Treating the Root Causes

Treating the Root Causes

York County Court of Common Pleas Judge Craig T. Trebilcock began to notice how invisible factors like substance abuse, trauma, mental health disorders, unemployment, and homelessness were driving repeated criminal behaviors.

That’s when the now retired judge started to see the whole person standing inside his courtroom, not just their criminal record.

Judge Trebilcock also recognized that various service systems were unable to break this cycle of reentry. With the support of agency partners and community funders, he created the Community Action for Recovery & Diversion (CARD) program.

With additional funding from the Memorial Health Fund, CARD is now in its third year.
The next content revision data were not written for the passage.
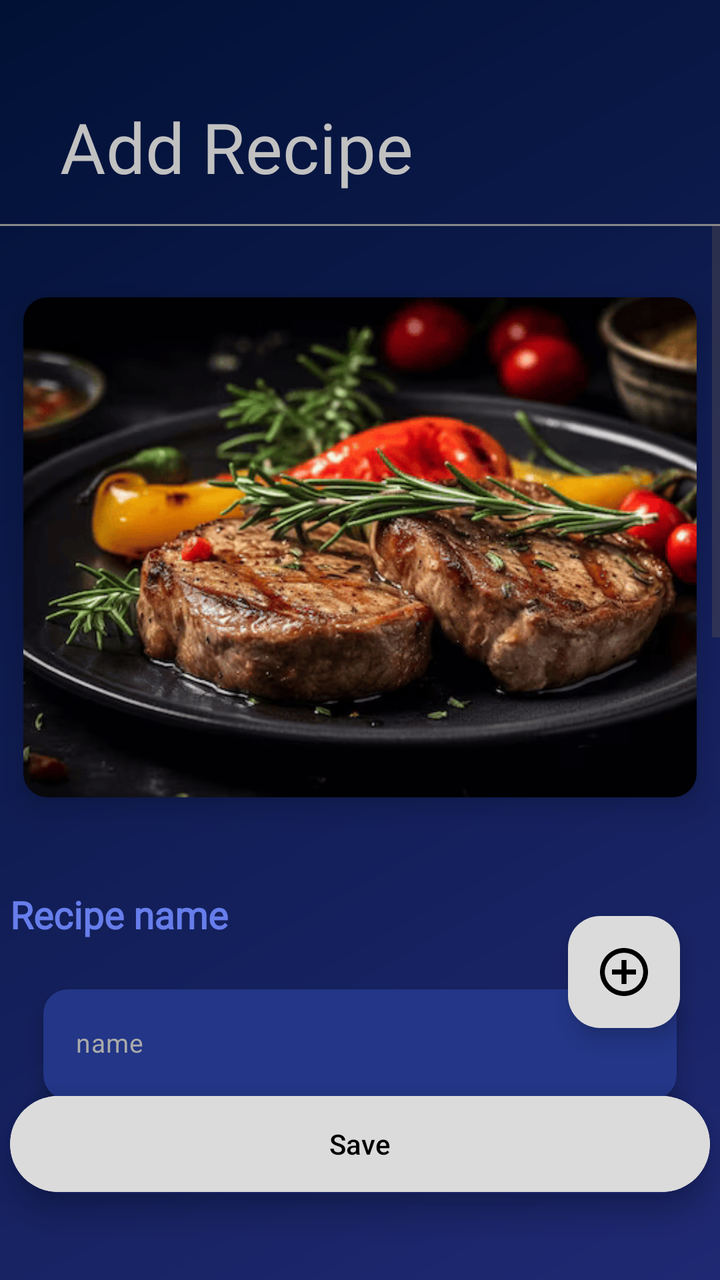
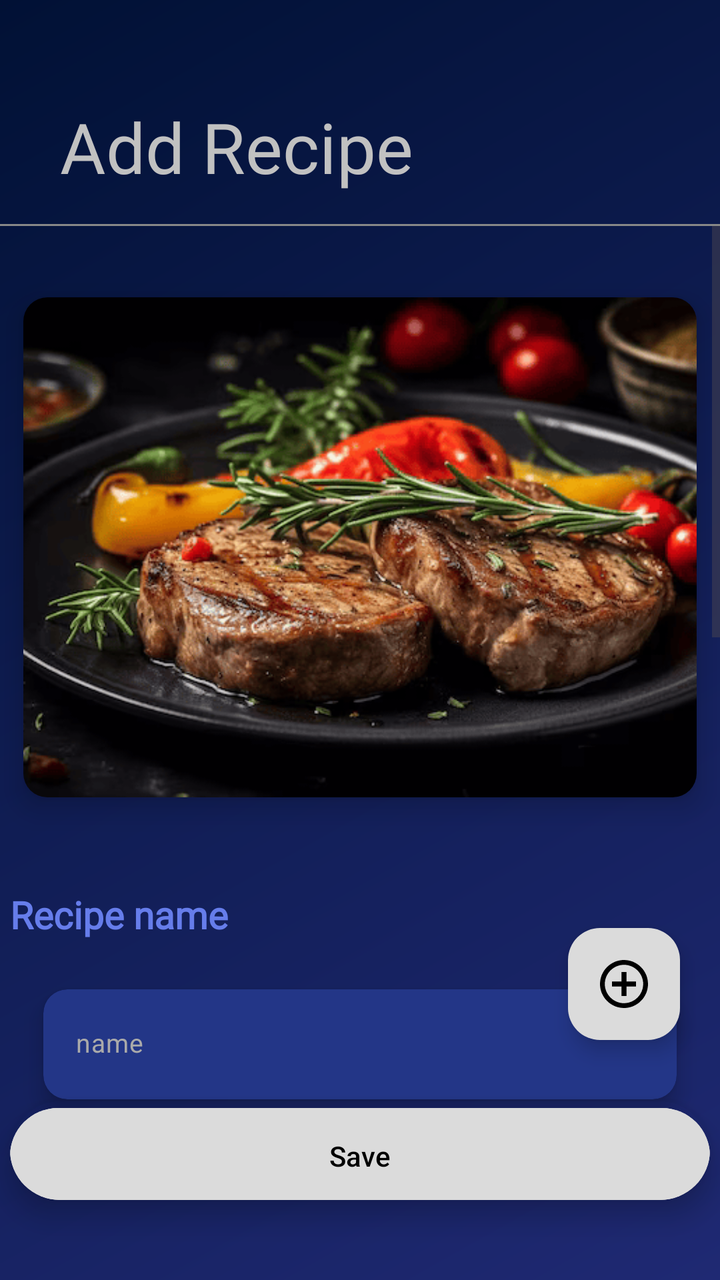

Before-and-after screenshots of an Android layout around one commit, followed by the original layout XML and the change that was made.
<!-- AndroidManifest.xml: application theme Theme.Recipe -->
<!-- res/layout/activity_add_recipe.xml -->
<androidx.constraintlayout.widget.ConstraintLayout
    xmlns:android="http://schemas.android.com/apk/res/android"
    xmlns:app="http://schemas.android.com/apk/res-auto"
    xmlns:tools="http://schemas.android.com/tools"
    android:id="@+id/main"
    android:layout_width="match_parent"
    android:layout_height="match_parent"
    android:background="@drawable/my_background">


    
    <TextView
        android:id="@+id/CreateRecipeTextView"
        android:layout_width="wrap_content"
        android:layout_height="62dp"
        android:layout_marginTop="50dp"
        android:layout_marginStart="30dp"
        android:fontFamily="@font/open_sans_bold"
        android:gravity="left"
        android:text="Add Recipe"
        android:textColor="@color/my_text_view_back"
        android:textSize="35sp"
        app:layout_constraintStart_toStartOf="parent"
        app:layout_constraintTop_toTopOf="parent" />

    
    <View
        android:id="@+id/lineUnderText"
        android:layout_width="match_parent"
        android:layout_height="1dp"
        android:background="#888888"
        app:layout_constraintTop_toBottomOf="@id/CreateRecipeTextView"
        app:layout_constraintStart_toStartOf="parent"
        app:layout_constraintEnd_toEndOf="parent"/>



    
    <ScrollView
        android:id="@+id/ScrollViewContent"
        android:layout_width="match_parent"
        android:layout_height="0dp"
        android:fillViewport="true"
        android:layout_marginBottom="70dp"
        app:layout_constraintTop_toBottomOf="@id/lineUnderText"
        app:layout_constraintBottom_toBottomOf="parent">

        <LinearLayout
            android:id="@+id/LinearLayout"
            android:layout_width="match_parent"
            android:layout_height="wrap_content"
            android:orientation="vertical"
            android:paddingBottom="120dp">

            <androidx.cardview.widget.CardView
                android:id="@+id/CardViewRecipeImage"
                android:layout_width="wrap_content"
                android:layout_height="wrap_content"
                android:layout_marginTop="20dp"
                android:layout_gravity="center"
                app:cardCornerRadius="12dp"
                app:cardElevation="8dp"
                app:cardUseCompatPadding="true"
                app:cardBackgroundColor="@android:color/transparent">

                <ImageView
                    android:id="@+id/recipeImageView"
                    android:layout_width="350dp"
                    android:layout_height="250dp"
                    android:src="@drawable/steak"
                    android:scaleType="centerCrop"
                    android:contentDescription="Recipe photo"
                    android:clickable="true"
                    android:focusable="true"
                    android:background="?attr/selectableItemBackgroundBorderless"/>
            </androidx.cardview.widget.CardView>

            <TextView
                android:id="@+id/TextViewRecipeName"
                android:layout_width="350dp"
                android:layout_height="wrap_content"
                android:layout_marginTop="30dp"
                android:fontFamily="@font/archivo_black"
                android:text="Recipe name"
                android:textColor="@color/title_my_color"
                android:textSize="19sp"
                android:textStyle="bold"
                android:layout_gravity="center"/>

            <androidx.cardview.widget.CardView
                android:id="@+id/CardViewRecipeName"
                android:layout_width="match_parent"
                android:layout_height="wrap_content"
                android:layout_margin="12dp"
                android:padding="12dp"
                app:cardBackgroundColor="@color/my_recipes_background"
                app:cardElevation="6dp"
                app:cardCornerRadius="12dp"
                app:cardUseCompatPadding="true">

                <EditText
                    android:id="@+id/EditTextRecipe"
                    style="@style/Widget.Material3.AutoCompleteTextView.OutlinedBox"
                    android:layout_width="match_parent"
                    android:layout_height="55dp"
                    android:hint="name"
                    android:inputType="text"
                    android:paddingStart="16dp"
                    android:paddingTop="15dp"
                    android:textColor="@color/my_textView_gray"
                    android:textColorHint="@android:color/darker_gray"
                    android:textSize="13sp"
                    android:background="@null"/>
            </androidx.cardview.widget.CardView>

            <TextView
                android:id="@+id/TextViewIngredient"
                android:layout_width="350dp"
                android:layout_height="wrap_content"
                android:layout_marginTop="15dp"
                android:fontFamily="@font/archivo_black"
                android:text="Ingredients"
                android:visibility="invisible"
                android:textColor="@color/title_my_color"
                android:textSize="19sp"
                android:textStyle="bold"
                android:layout_gravity="center" />

            <LinearLayout
                android:id="@+id/linearLayoutDescription"
                android:layout_width="match_parent"
                android:layout_height="wrap_content"
                android:orientation="vertical"
                tools:listitem="@layout/ingredient_item"/>

            <TextView
                android:id="@+id/TextViewInstructionRecipe"
                android:layout_width="350dp"
                android:layout_height="wrap_content"
                android:layout_marginTop="50dp"
                android:fontFamily="@font/archivo_black"
                android:text="Instruction"
                android:textColor="@color/title_my_color"
                android:textSize="19sp"
                android:textStyle="bold"
                android:layout_gravity="center"/>

            <androidx.cardview.widget.CardView
                android:id="@+id/CardViewInstruction"
                android:layout_width="match_parent"
                android:layout_height="wrap_content"
                android:layout_marginStart="12dp"
                android:layout_marginTop="12dp"
                android:layout_marginEnd="12dp"
                android:layout_marginBottom="100dp"
                app:cardElevation="6dp"
                app:cardCornerRadius="12dp"
                app:cardUseCompatPadding="true"
                app:cardBackgroundColor="@color/my_recipes_background">

                <EditText
                    android:id="@+id/EditTextInsctructionRecipe"
                    style="@style/Widget.Material3.AutoCompleteTextView.OutlinedBox"
                    android:layout_width="match_parent"
                    android:layout_height="wrap_content"
                    android:hint="Instruction"
                    android:inputType="textMultiLine"
                    android:gravity="top|start"
                    android:minHeight="180dp"
                    android:scrollbars="vertical"
                    android:overScrollMode="always"
                    android:padding="12dp"
                    android:textColor="@color/my_textView_gray"
                    android:textColorHint="@android:color/darker_gray"
                    android:textSize="13sp"
                    android:background="@null"/>
            </androidx.cardview.widget.CardView>
        </LinearLayout>
    </ScrollView>

    
    <com.google.android.material.floatingactionbutton.FloatingActionButton
        android:id="@+id/floatingActionButton"
        android:layout_width="wrap_content"
        android:layout_height="wrap_content"
        android:layout_marginEnd="20dp"
        android:layout_marginBottom="30dp"
        android:contentDescription="@string/app_name"
        app:layout_constraintBottom_toTopOf="@id/CardView"
        app:layout_constraintEnd_toEndOf="parent"
        app:backgroundTint="@color/background_floatingButton"
        app:srcCompat="@drawable/ic_add_recipe"
        app:tint="@color/black" />

    

    <androidx.cardview.widget.CardView
        android:id="@+id/CardView"
        android:layout_width="350dp"
        android:layout_height="wrap_content"
        app:cardElevation="8dp"
        android:layout_margin="40dp"
        app:cardCornerRadius="120dp"
        android:layout_marginBottom="30dp"
        app:cardBackgroundColor="@android:color/transparent"
        app:layout_constraintBottom_toBottomOf="parent"
        app:layout_constraintStart_toStartOf="parent"
        app:layout_constraintEnd_toEndOf="parent">

        <Button
            android:id="@+id/RecipeSaveButton"
            android:layout_width="match_parent"
            android:layout_height="56dp"
            android:text="Save"
            android:elevation="8dp"
            android:backgroundTint="@color/background_floatingButton"
            android:textColor="@color/black"/>
    </androidx.cardview.widget.CardView>

</androidx.constraintlayout.widget.ConstraintLayout>
<!-- res/layout/ingredient_item.xml (included above) -->
<?xml version="1.0" encoding="utf-8"?>
<androidx.constraintlayout.widget.ConstraintLayout xmlns:android="http://schemas.android.com/apk/res/android"
    xmlns:app="http://schemas.android.com/apk/res-auto"
    android:id="@+id/linearLayout"
    android:layout_width="match_parent"
    android:layout_height="wrap_content"
    android:layout_marginBottom="10dp">


    <Button
        android:id="@+id/ButtonDelete"
        style="@style/Widget.AppCompat.Button.Borderless.Colored"
        android:layout_width="wrap_content"
        android:layout_height="wrap_content"
        android:layout_marginEnd="30dp"
        android:minHeight="48dp"
        android:text="Delete"
        android:textColor="@android:color/holo_red_dark"
        android:textSize="10sp"
        app:layout_constraintBottom_toTopOf="@+id/LinearLayoutIngredient"
        app:layout_constraintEnd_toEndOf="parent"
        app:layout_constraintTop_toTopOf="parent" />


    <LinearLayout
        android:id="@+id/LinearLayoutIngredient"
        android:layout_width="350dp"
        android:layout_height="50dp"
        android:background="@drawable/textview_border"
        android:gravity="center"
        android:orientation="horizontal"
        app:layout_constraintBottom_toBottomOf="parent"
        app:layout_constraintEnd_toEndOf="parent"
        app:layout_constraintHorizontal_bias="0.5"
        app:layout_constraintStart_toStartOf="parent"
        app:layout_constraintTop_toBottomOf="@+id/ButtonDelete">

        <EditText
            android:id="@+id/EditTextNameIngredient"
            android:layout_width="140dp"
            android:layout_height="50dp"
            android:layout_marginStart="20dp"
            android:ellipsize="none"
            android:hint="name"
            android:paddingTop="15dp"
            android:inputType="textCapSentences"
            android:scrollHorizontally="true"
            android:textColor="@color/my_text_view_back"
            android:textColorHint="@android:color/darker_gray"
            android:textSize="13sp" />

        <FrameLayout
            android:layout_width="wrap_content"
            android:layout_height="wrap_content">

            <EditText
                android:id="@+id/EditTextWeight"
                android:layout_width="80dp"
                android:layout_height="50dp"
                android:background="@drawable/weight_border"
                android:gravity="center"
                android:hint="Weight"
                android:inputType="numberDecimal"
                android:minHeight="48dp"
                android:paddingStart="7dp"
                android:paddingEnd="7dp"
                android:textColor="@color/my_text_view_back"
                android:textColorHint="@color/my_text_view_back"
                android:textSize="12sp" />
        </FrameLayout>

        <FrameLayout
            android:layout_width="wrap_content"
            android:layout_height="wrap_content">

            <TextView
                android:id="@+id/TextViewUnit"
                android:layout_width="70dp"
                android:layout_height="50dp"
                android:background="@drawable/weight_border"
                android:gravity="center"
                android:hint="kg"
                android:inputType="numberDecimal"
                android:minHeight="48dp"
                android:textColor="@color/my_text_view_back"
                android:textColorHint="#979595"
                android:textSize="13sp" />
        </FrameLayout>

        <Spinner
            android:id="@+id/SpinnerUnit"
            android:layout_width="wrap_content"
            android:layout_height="70dp"
            android:entries="@array/ingredients_unit"
            android:minHeight="48dp" />
    </LinearLayout>


</androidx.constraintlayout.widget.ConstraintLayout>
<!-- resources referenced by this layout -->
<resources>
  <string-array name="ingredients_unit">
          <item>kg</item>
          <item>gr</item>
          <item>l</item>
          <item>ml</item>
          <item>tbsp</item>
          <item>tsp</item>
  
      </string-array>
  <color name="background_floatingButton">#DBDBDB</color>
  <color name="black">#FF000000</color>
  <color name="my_recipes_background">#233687</color>
  <color name="my_textView_gray">#FFFFFF</color>
  <color name="my_text_view_back">#C1C1C1</color>
  <color name="title_my_color">#667DEB</color>
  <!-- drawable ic_add_recipe (drawable) -->
  <vector xmlns:android="http://schemas.android.com/apk/res/android"
      android:width="512dp"
      android:height="512dp"
      android:viewportWidth="512"
      android:viewportHeight="512">
    <path
        android:pathData="M233,1c-19.9,1.8 -46.4,7.8 -64.9,14.6 -23.7,8.8 -52.9,25.4 -72.7,41.4 -10.1,8.2 -30.2,28.3 -38.4,38.4 -16,19.8 -32.6,49 -41.4,72.7 -12.4,33.6 -17.8,74.2 -14.6,109.7 1.9,21.6 7.6,47 14.6,66.1 8.8,23.7 25.4,52.9 41.4,72.7 8.2,10.1 28.3,30.2 38.4,38.4 19.8,16 49,32.6 72.7,41.4 33.6,12.4 74.2,17.8 109.7,14.6 21.6,-1.9 47,-7.6 66.1,-14.6 23.7,-8.8 52.9,-25.4 72.7,-41.4 10.1,-8.2 30.2,-28.3 38.4,-38.4 16,-19.8 32.6,-49 41.4,-72.7 7,-19.1 12.7,-44.5 14.6,-66.1 3.2,-35.5 -2.2,-76.1 -14.6,-109.7 -8.8,-23.7 -25.4,-52.9 -41.4,-72.7 -8.2,-10.1 -28.3,-30.2 -38.4,-38.4 -19.8,-16 -49,-32.6 -72.7,-41.4 -33.7,-12.4 -74.7,-17.8 -110.9,-14.6zM273.5,52c48.6,4.6 92.4,25.1 126.9,59.6 67.5,67.6 79.6,169.9 29.8,251.4 -15.7,25.7 -41.5,51.5 -67.2,67.2 -54.4,33.3 -118.8,39.7 -177.8,17.6 -27.9,-10.4 -52.3,-26.2 -73.6,-47.4 -62.5,-62.6 -78.1,-156.4 -39,-234.7 37.8,-75.7 118.5,-121.4 200.9,-113.7z"
        android:fillColor="#000000"
        android:strokeColor="#00000000"/>
    <path
        android:pathData="M230,179l0,51 -51,-0 -51,-0 0,26 0,26 51,-0 51,-0 0,51 0,51 26,-0 26,-0 0,-51 0,-51 51,-0 51,-0 0,-26 0,-26 -51,-0 -51,-0 0,-51 0,-51 -26,-0 -26,-0 0,51z"
        android:fillColor="#000000"
        android:strokeColor="#00000000"/>
  </vector>
  <!-- drawable my_background (drawable) -->
  <shape xmlns:android="http://schemas.android.com/apk/res/android"
      android:shape="rectangle">
  
  
      <gradient
          android:type="linear"
          android:startColor="#011135"
          android:endColor="#1F2973"
          android:angle="315" />
  
      <size
          android:width="1080dp"
          android:height="1920dp" />
  </shape>
  <!-- drawable steak: png bitmap (drawable, 103174 bytes) -->
  <!-- drawable textview_border (drawable) -->
  <?xml version="1.0" encoding="utf-8"?>
  <shape xmlns:android="http://schemas.android.com/apk/res/android"
      android:shape="rectangle">
  
      
      <solid android:color="#22388E" />
  
      
  
  
      
      <corners android:radius="10dp" />
  </shape>
  <!-- drawable weight_border: png bitmap (drawable, 4779 bytes) -->
  <string name="app_name">Recipe</string>
  <style name="Theme.Recipe" parent="Base.Theme.Recipe" />
  <style name="Base.Theme.Recipe" parent="Theme.Material3.DayNight.NoActionBar">
          
          
      </style>
</resources>

<!-- the commit's change to res/layout/activity_add_recipe.xml (unified diff, before → after) -->
@@ -3,6 +3,7 @@
     xmlns:app="http://schemas.android.com/apk/res-auto"
     xmlns:tools="http://schemas.android.com/tools"
     android:id="@+id/main"
+    android:fitsSystemWindows="true"
     android:layout_width="match_parent"
     android:layout_height="match_parent"
     android:background="@drawable/my_background">
@@ -197,7 +198,7 @@
     <androidx.cardview.widget.CardView
         android:id="@+id/CardView"
         android:layout_width="350dp"
-        android:layout_height="wrap_content"
+        android:layout_height="50dp"
         app:cardElevation="8dp"
         android:layout_margin="40dp"
         app:cardCornerRadius="120dp"
@@ -232,7 +233,7 @@
         android:id="@+id/ButtonDelete"
         style="@style/Widget.AppCompat.Button.Borderless.Colored"
         android:layout_width="wrap_content"
-        android:layout_height="wrap_content"
+        android:layout_height="40dp"
         android:layout_marginEnd="30dp"
         android:minHeight="48dp"
         android:text="Delete"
Program director, Amy Evans says, “the goal of CARD is integrating justice, health, and human service systems to increase public safety and achieve better outcomes for York County families.”

Data shows that the United States  incarcerates more people than any other industrialized nation. Another  alarming statistic shows that 9 out of  10 people serving a sentence deal with a social determinant of health (SDOH) – nonmedical factors that include where someone is born; lives; attends school; and works. Studies find that criminal behaviors exacerbate these factors.

By offering trauma-informed crisis intervention trainings to law enforcement, officers can recognize when an individual with a substance abuse or mental health disorder can be better served by treatment rather than incarceration. “Instead of booking someone, an officer can now walk them down the hall to the START clinic to receive behavioral health care services,” shared Amy.

CARD’s collaborative partners include York County Reentry Coalition, Probation and Parole personnel, and Wellspan Philhaven’s START program, a Certified Community Behavioral Health Clinic (CCBHC), the first of its kind in south central Pennsylvania. These cross-sector partnerships have proven to be effective in preventing crime, decreasing recidivism, healing trauma, reducing victimization, and restoring people to their families and community. Collaborating to help end the personal and generational cycles of criminal behavior will improve the complete physical, mental, and social well-being of all York County residents.

“It’s working because we’re connecting state agencies with community organizations, including the York County criminal justice system,” explained Amy. “CARD is truly a team effort. We can make  our community safer, by making people safer.” Treating the Root Causes



  • 38% REDUCTION in County Prison population over 10 years*
  • 2600+ EMERGENCY room diversions since 2021**
  • 93% DECREASE in wait times over traditional outpatient treatment**
  • 88% DECREASE in in-patient admissions for Reentry Team clients***

*Data courtesy of CARD & York County Prison. **Since beginning of START clinical operations on 7/21/21 ***6 months pre-incarceration inpatient admissions compared to 6 months post-release.